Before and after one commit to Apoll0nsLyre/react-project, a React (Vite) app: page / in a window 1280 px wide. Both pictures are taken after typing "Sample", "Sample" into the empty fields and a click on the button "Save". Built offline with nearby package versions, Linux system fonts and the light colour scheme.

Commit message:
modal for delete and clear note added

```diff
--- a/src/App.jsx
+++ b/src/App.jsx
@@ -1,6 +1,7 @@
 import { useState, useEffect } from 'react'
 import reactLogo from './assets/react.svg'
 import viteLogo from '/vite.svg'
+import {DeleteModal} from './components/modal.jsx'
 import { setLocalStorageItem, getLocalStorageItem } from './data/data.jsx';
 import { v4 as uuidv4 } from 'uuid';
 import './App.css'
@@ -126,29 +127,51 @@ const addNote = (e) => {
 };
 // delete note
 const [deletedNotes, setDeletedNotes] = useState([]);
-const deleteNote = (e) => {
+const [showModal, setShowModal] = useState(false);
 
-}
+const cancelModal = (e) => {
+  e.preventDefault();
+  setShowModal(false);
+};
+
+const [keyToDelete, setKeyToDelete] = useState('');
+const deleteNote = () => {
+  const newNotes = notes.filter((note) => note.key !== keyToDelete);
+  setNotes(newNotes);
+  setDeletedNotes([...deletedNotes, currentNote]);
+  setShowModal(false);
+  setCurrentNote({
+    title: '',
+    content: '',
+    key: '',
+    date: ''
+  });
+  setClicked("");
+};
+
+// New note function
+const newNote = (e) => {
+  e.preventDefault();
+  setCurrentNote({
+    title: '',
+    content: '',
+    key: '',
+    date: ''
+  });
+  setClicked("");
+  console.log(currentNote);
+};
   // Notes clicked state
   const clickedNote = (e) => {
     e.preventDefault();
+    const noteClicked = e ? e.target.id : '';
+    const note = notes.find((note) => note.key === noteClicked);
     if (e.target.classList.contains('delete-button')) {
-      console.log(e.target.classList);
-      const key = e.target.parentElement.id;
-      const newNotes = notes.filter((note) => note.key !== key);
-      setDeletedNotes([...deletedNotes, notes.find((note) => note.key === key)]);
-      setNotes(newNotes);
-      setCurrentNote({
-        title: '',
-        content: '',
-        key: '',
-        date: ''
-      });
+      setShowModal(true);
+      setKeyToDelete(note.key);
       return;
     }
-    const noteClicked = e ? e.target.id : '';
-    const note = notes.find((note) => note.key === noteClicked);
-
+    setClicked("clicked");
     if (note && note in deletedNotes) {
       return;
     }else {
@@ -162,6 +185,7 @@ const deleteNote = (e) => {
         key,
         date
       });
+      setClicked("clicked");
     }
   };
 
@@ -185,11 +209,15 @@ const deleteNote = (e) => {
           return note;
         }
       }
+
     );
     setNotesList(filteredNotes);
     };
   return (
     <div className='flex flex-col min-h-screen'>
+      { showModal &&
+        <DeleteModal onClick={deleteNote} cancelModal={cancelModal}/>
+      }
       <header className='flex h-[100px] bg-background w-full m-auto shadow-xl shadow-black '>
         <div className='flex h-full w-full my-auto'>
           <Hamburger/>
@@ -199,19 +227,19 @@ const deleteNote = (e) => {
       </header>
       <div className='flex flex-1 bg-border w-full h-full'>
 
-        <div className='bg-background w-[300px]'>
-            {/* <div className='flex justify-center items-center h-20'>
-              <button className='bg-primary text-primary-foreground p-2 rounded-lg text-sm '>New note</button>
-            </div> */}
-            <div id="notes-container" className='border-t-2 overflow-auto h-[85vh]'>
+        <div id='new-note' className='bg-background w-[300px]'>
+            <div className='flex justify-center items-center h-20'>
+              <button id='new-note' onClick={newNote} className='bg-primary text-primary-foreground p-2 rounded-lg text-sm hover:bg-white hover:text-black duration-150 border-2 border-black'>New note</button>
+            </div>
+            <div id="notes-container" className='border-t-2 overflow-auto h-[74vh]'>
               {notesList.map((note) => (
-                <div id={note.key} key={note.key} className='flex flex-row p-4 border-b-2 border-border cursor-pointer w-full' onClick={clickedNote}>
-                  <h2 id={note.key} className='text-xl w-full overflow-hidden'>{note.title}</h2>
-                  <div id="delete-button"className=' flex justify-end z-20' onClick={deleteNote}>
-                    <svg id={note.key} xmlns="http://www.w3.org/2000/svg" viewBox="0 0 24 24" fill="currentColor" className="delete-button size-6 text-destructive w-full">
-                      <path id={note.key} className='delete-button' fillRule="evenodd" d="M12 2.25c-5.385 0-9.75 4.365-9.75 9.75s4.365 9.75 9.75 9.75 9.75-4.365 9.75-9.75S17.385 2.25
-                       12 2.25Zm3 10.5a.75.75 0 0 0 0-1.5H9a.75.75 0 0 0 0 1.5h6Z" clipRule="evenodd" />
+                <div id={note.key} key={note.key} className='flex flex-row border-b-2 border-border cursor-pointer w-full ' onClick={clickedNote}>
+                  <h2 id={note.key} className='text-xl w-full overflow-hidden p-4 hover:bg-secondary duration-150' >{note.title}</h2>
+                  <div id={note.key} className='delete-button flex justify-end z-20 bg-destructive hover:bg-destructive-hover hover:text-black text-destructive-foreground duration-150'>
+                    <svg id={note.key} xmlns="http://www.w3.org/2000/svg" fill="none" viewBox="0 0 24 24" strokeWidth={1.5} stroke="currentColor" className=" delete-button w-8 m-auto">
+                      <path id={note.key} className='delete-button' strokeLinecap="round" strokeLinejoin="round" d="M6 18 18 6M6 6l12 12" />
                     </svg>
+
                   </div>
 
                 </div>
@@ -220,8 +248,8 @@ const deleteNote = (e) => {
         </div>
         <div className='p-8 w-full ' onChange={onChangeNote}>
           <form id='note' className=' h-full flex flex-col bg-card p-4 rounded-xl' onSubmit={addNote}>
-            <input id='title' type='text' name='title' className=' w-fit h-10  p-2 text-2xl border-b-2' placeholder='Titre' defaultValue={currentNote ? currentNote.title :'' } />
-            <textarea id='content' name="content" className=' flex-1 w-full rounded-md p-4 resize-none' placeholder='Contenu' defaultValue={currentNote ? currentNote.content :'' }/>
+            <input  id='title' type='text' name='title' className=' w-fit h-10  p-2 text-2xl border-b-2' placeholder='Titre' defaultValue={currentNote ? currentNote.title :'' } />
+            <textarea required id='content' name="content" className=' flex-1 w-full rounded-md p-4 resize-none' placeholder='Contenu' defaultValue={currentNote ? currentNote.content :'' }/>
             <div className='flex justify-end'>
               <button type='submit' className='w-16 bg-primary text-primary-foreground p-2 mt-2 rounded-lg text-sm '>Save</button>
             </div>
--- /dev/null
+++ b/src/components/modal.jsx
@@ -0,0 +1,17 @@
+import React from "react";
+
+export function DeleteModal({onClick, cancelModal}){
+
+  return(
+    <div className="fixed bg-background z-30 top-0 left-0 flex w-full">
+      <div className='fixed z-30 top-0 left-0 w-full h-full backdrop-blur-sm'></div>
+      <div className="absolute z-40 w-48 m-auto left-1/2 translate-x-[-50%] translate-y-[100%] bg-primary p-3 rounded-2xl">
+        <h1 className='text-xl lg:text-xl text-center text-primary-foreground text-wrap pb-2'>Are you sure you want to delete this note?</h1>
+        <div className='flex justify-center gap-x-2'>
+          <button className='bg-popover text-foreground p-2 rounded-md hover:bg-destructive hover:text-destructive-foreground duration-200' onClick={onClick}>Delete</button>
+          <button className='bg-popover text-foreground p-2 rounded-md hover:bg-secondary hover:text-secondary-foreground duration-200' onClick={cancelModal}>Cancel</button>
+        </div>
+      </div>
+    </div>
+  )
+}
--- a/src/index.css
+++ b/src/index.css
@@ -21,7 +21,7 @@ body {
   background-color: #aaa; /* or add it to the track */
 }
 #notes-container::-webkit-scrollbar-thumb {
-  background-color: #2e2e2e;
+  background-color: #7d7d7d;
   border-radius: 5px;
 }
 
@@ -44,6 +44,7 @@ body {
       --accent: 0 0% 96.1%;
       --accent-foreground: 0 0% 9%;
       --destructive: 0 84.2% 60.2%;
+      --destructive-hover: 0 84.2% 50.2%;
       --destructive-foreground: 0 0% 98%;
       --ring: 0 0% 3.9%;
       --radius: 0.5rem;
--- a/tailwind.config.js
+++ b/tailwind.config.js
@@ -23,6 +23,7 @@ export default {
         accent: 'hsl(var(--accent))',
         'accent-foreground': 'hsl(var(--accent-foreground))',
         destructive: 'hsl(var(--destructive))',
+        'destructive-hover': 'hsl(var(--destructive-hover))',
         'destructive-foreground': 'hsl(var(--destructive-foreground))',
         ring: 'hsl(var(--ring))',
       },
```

==

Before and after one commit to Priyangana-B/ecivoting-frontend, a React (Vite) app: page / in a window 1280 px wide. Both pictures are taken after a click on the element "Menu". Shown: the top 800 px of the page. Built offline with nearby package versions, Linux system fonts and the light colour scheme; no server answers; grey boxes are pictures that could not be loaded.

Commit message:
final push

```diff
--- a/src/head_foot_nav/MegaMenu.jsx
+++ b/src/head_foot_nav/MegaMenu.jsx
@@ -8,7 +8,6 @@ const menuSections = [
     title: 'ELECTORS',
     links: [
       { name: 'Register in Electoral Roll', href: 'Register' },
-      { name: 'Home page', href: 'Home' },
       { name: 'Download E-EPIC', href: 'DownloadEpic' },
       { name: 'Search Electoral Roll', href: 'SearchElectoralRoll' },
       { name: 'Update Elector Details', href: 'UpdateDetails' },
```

About this exercise » If a line in the listing holds the word "import", list that line.

Written answer »
 import { useState, useEffect } from 'react'
 import reactLogo from './assets/react.svg'
 import viteLogo from '/vite.svg'
+import {DeleteModal} from './components/modal.jsx'
 import { setLocalStorageItem, getLocalStorageItem } from './data/data.jsx';
 import { v4 as uuidv4 } from 'uuid';
 import './App.css'
+import React from "react";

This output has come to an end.